#### Extracted material:
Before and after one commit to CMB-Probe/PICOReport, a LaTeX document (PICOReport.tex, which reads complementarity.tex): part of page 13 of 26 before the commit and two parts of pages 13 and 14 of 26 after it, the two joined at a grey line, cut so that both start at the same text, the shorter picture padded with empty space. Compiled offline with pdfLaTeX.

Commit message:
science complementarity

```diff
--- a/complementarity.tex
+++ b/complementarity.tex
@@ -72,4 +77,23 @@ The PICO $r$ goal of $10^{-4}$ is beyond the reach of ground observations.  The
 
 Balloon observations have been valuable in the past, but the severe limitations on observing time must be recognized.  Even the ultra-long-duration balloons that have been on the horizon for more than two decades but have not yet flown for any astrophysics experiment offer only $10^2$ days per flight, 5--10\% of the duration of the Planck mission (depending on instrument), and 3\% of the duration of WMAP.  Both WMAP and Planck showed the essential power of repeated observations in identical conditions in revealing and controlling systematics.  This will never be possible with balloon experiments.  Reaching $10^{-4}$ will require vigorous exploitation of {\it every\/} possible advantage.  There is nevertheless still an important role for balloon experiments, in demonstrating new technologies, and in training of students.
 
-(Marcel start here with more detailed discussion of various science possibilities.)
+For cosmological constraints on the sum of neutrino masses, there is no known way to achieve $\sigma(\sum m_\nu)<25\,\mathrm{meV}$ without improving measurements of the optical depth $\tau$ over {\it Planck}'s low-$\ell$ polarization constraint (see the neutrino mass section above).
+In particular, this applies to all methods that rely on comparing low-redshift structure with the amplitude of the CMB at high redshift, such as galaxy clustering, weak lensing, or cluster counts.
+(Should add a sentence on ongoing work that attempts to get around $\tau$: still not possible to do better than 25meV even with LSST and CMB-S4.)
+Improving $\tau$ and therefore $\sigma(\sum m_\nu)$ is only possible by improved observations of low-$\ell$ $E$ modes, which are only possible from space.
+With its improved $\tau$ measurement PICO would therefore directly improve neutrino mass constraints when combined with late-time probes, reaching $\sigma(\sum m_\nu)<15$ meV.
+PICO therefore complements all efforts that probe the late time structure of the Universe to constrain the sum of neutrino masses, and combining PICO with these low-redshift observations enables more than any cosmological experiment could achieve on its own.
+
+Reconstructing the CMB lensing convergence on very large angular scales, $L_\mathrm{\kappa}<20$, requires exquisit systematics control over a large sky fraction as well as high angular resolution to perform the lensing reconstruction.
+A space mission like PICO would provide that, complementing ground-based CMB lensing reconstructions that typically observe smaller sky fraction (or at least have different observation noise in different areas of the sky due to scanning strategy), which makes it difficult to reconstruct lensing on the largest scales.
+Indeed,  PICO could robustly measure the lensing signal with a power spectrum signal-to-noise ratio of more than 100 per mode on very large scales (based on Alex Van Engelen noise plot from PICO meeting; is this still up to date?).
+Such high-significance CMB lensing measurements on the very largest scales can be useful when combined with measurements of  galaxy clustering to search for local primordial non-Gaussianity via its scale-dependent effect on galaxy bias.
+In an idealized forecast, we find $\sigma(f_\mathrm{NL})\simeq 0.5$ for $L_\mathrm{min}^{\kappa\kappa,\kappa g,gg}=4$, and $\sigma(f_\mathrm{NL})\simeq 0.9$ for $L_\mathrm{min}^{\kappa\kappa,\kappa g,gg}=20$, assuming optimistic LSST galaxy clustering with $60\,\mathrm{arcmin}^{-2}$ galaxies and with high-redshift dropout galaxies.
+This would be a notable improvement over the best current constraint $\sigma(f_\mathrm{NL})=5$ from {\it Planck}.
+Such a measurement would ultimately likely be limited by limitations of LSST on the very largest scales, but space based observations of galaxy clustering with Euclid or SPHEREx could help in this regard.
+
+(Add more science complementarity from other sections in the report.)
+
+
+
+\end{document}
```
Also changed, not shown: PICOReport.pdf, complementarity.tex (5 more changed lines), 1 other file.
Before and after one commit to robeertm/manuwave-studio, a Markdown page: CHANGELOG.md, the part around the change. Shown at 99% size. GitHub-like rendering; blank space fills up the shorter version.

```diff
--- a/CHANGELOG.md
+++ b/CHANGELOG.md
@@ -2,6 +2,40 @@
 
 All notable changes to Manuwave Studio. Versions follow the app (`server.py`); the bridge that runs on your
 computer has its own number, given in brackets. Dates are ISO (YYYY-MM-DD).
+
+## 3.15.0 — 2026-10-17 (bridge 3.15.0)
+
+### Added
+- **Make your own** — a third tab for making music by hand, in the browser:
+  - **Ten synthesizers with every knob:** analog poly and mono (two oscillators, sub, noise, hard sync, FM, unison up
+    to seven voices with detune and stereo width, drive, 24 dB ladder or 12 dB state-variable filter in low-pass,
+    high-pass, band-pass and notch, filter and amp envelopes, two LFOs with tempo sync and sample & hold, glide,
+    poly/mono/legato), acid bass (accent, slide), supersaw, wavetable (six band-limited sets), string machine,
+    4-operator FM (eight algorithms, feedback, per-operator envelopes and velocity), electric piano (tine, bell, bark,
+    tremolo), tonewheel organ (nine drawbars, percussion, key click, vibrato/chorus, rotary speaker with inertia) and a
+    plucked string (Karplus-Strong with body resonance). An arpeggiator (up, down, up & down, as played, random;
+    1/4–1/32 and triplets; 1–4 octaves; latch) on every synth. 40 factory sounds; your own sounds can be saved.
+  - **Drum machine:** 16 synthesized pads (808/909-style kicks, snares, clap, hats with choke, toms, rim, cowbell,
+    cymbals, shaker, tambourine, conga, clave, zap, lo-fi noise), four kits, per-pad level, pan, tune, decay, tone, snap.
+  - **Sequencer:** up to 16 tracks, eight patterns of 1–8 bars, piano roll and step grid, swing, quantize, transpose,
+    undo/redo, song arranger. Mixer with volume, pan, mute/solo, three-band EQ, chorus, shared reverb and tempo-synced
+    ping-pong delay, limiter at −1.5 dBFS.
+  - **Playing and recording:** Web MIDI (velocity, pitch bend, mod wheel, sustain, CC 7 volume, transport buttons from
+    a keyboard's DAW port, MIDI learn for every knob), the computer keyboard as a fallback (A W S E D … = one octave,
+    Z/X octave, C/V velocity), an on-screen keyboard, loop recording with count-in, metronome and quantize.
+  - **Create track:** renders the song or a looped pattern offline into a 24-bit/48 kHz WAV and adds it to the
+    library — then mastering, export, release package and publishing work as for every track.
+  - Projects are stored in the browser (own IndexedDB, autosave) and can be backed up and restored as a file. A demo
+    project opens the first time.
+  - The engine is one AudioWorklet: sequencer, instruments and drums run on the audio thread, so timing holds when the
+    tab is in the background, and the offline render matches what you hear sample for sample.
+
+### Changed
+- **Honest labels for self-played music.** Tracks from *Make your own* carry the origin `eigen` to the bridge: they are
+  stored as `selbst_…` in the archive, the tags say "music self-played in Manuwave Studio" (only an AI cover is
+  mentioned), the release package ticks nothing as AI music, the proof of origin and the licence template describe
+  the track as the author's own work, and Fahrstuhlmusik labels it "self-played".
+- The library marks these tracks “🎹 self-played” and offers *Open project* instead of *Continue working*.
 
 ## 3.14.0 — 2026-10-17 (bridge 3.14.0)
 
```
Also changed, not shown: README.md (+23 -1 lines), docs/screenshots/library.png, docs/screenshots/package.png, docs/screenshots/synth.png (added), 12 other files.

#### Task:
How many lines of these entries contain the string "masses"? Reply with the number alone.

#### Expected output:
2